-- YOUR TASK --
Pictures in the records are to be omitted; everything else is copied exactly.

- Opening Delimiter -

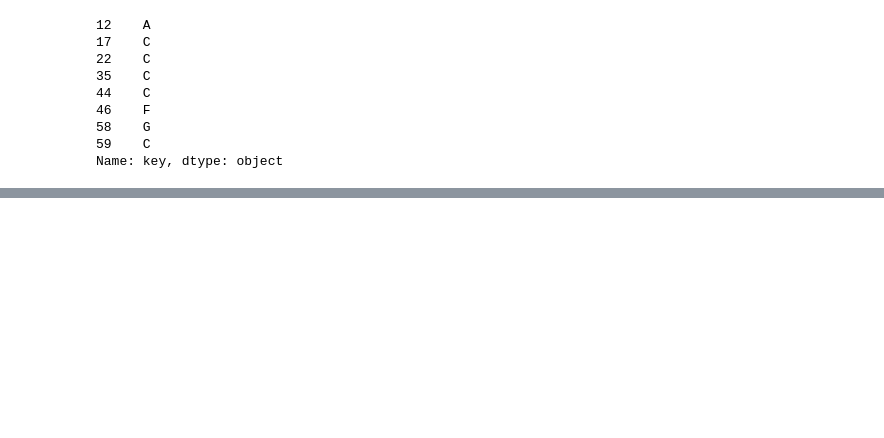
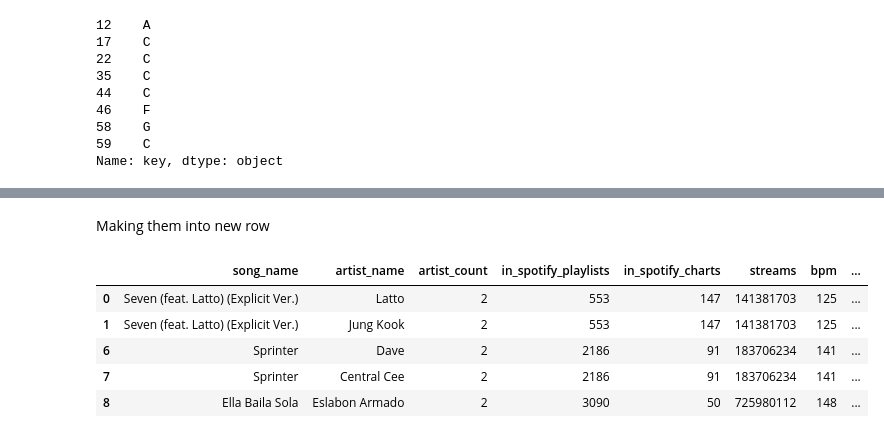
Before and after one commit to low122/Spotify-music-trend, a Jupyter notebook: spotifyAnalysis.ipynb, the cells around one changed output, grey strips where cells are left out. Drawn from its saved outputs; the diff is of its cells as text; code cells hidden in the pictures; blank space fills up the shorter version.

```diff
--- a/spotifyAnalysis.ipynb
+++ b/spotifyAnalysis.ipynb
@@ -177,0 +247,13 @@ Name: key, dtype: object
+# %% [markdown]
+Making them into new row
+# %%
+clean_spotify_data = clean_spotify_data.explode('artist_name').reset_index(drop=True)
+
+clean_spotify_data[clean_spotify_data['artist_count'] == 2].head()
+# %% [output]
+|  | song_name | artist_name | artist_count | in_spotify_playlists | in_spotify_charts | streams | bpm | ... |
+| 0 | Seven (feat. Latto) (Explicit Ver.) | Latto | 2 | 553 | 147 | 141381703 | 125 | ... |
+| 1 | Seven (feat. Latto) (Explicit Ver.) | Jung Kook | 2 | 553 | 147 | 141381703 | 125 | ... |
+| 6 | Sprinter | Dave | 2 | 2186 | 91 | 183706234 | 141 | ... |
+| 7 | Sprinter | Central Cee | 2 | 2186 | 91 | 183706234 | 141 | ... |
+| 8 | Ella Baila Sola | Eslabon Armado | 2 | 3090 | 50 | 725980112 | 148 | ... |
```
Also changed, not shown: parts of 30 cells of this notebook.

- Closing Delimiter -

-- SOLUTION --
Before and after one commit to low122/Spotify-music-trend, a Jupyter notebook: spotifyAnalysis.ipynb, the cells around one changed output, grey strips where cells are left out. Drawn from its saved outputs; the diff is of its cells as text; code cells hidden in the pictures; blank space fills up the shorter version.

```diff
--- a/spotifyAnalysis.ipynb
+++ b/spotifyAnalysis.ipynb
@@ -177,0 +247,13 @@ Name: key, dtype: object
+# %% [markdown]
+Making them into new row
+# %%
+clean_spotify_data = clean_spotify_data.explode('artist_name').reset_index(drop=True)
+
+clean_spotify_data[clean_spotify_data['artist_count'] == 2].head()
+# %% [output]
+|  | song_name | artist_name | artist_count | in_spotify_playlists | in_spotify_charts | streams | bpm | ... |
+| 0 | Seven (feat. Latto) (Explicit Ver.) | Latto | 2 | 553 | 147 | 141381703 | 125 | ... |
+| 1 | Seven (feat. Latto) (Explicit Ver.) | Jung Kook | 2 | 553 | 147 | 141381703 | 125 | ... |
+| 6 | Sprinter | Dave | 2 | 2186 | 91 | 183706234 | 141 | ... |
+| 7 | Sprinter | Central Cee | 2 | 2186 | 91 | 183706234 | 141 | ... |
+| 8 | Ella Baila Sola | Eslabon Armado | 2 | 3090 | 50 | 725980112 | 148 | ... |
```
Also changed, not shown: parts of 30 cells of this notebook.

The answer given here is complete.